Enguayabera, Oxygen for Alamar / 14ymedio, Reinaldo Escobar

The shop for Artex objects is one of the few areas of the complex that is already up and running. (14ymedio)
The shop for Artex objects is one of the few areas of the complex that is already up and running. (14ymedio)

14ymedio bigger14ymedio, Reinaldo Escobar, Havana, 9 January 2015 — A neighborhood without a church, cemetery or cultural center. That was Alamar in East Havana until late last year, when the Enguayabera recreational complex opened. A mass of concrete that for decades was an abandoned ruin, now seeks to offer the more than 100,000 people in the area a different option to boredom and alcohol.

The district’s residents are delighted with the new place, although many of its areas are not yet up and running. Since the nineties the hall, which was built to house a factory making guayabera shirts, had been converted into a public toilet and garbage dump. “The rats were driving us crazy,” said a neighbor whose ground floor apartment was affected by the abandoned factory.

Now, the old textile factory located on 162nd Street is newly painted and trucks come and go hauling away the trash. At the entrance, some photographs show the deterioration that overcame the building during the “Special Period” – after the collapse of the Soviet Union and the loss of its subsidies to Cuba – when the factory was forced to stop production and send its workers home.

Enguayabera is trying to emulate the popular Cuban Art Factory* in Havana’s Plaza district but, unlike that center, it will be administered entirely by state entities. The place has four cinemas with a capacity of 40 seats, a small theater, and party space where the whole complex was opened on 29 December with a concert by Manolito Simonet y su Trabuco.

For now, the literary café, ice cream shops and the shops operated by Artex and the Cuban Fund of Cultural Assets attract the most people during the day. Although the wifi area trumps everything atthis point, as an alternative for those who, until recently, had to travel to the Pan American Village or wifi zones in more central parts of Havana in order to connect.

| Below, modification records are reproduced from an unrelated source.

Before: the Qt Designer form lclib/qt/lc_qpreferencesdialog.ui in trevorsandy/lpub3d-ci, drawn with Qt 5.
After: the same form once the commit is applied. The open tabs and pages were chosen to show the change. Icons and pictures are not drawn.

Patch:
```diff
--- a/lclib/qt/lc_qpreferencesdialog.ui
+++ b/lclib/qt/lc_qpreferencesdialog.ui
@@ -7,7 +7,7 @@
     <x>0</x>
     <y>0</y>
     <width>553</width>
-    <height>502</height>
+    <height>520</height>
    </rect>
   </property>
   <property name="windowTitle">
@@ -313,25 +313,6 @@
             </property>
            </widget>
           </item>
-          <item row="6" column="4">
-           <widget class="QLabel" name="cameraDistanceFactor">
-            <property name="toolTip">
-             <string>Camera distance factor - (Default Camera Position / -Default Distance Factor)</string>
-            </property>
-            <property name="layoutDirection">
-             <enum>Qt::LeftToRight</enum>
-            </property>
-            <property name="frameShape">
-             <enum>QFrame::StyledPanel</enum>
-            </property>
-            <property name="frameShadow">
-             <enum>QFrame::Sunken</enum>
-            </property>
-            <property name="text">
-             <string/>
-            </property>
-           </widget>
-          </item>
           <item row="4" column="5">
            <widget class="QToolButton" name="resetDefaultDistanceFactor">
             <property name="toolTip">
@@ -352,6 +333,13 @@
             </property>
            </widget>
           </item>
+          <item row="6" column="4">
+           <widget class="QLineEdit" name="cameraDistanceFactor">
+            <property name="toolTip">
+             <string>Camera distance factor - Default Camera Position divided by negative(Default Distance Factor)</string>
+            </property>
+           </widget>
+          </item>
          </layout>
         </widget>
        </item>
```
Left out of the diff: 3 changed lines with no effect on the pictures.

The space also has a playground and three inflatable parks, but the huge puppets that make up the latter were not inflated this week, to the frustration of the children and their parents who arrived, excited by television reports about the new attractions. The sense of a rushed opening permeates the place, but does not diminish the enthusiasm of many.

With two teenagers, Yusmila has lived in the area since she was a child and commented to this newspaper about her relief, now that her family will have recreational opportunities so close to home. “I don’t let them go into Havana after six in the evening and they were really bored at home,” said the woman, for whom “the ability to go to the movies 200 yards from here is a blessing.”

However, others are more skeptical about the cultural offerings promoted by Enguayabera. A young taxi driver who operates on the route between Havana’s Central Park and Alamar commented on this. As a self-employed worker, it seems excessive to him to have “four movie theaters, in a time when people have everything at home with the weekly packet.”

The man also recognizes that the new cultural center will affect him directly because, as he confesses, “all those who will now entertain themselves in Alamar are customers I will lose because they won’t need to go here and there to get to a disco or a movie theater.”

Eusebio Mitjans has lived for 35 years in the neighborhood that was supposed to be the home of the “New Man,” but which ended up becoming a dysfunctional bedroom city filled with prefabricated blocks. He spent dozens of hours in voluntary work on the construction of the guayabera factory during the eighties, and now says he feels “satisfied” because the site is being renovated for young people.

Sitting with Mitjans on Thursday in the site’s literary café was his 20-year-old niece. The young woman asked the waitress if there was a program yet for the authors who would be presenting their works. But the clerk just shrugged her shoulders and didn’t answer. “In Alamar there are more writers than buildings, and now all they need is to publish their books,” said the young woman.

All around her is the glittering appearance of the new. The nightmare of the parishioners is that one bad day it will all collapse into ruins, as happened once already to the guayabera factory.

*Translator’s note: See articles here, from The Havana Times, and here from the Washington Post.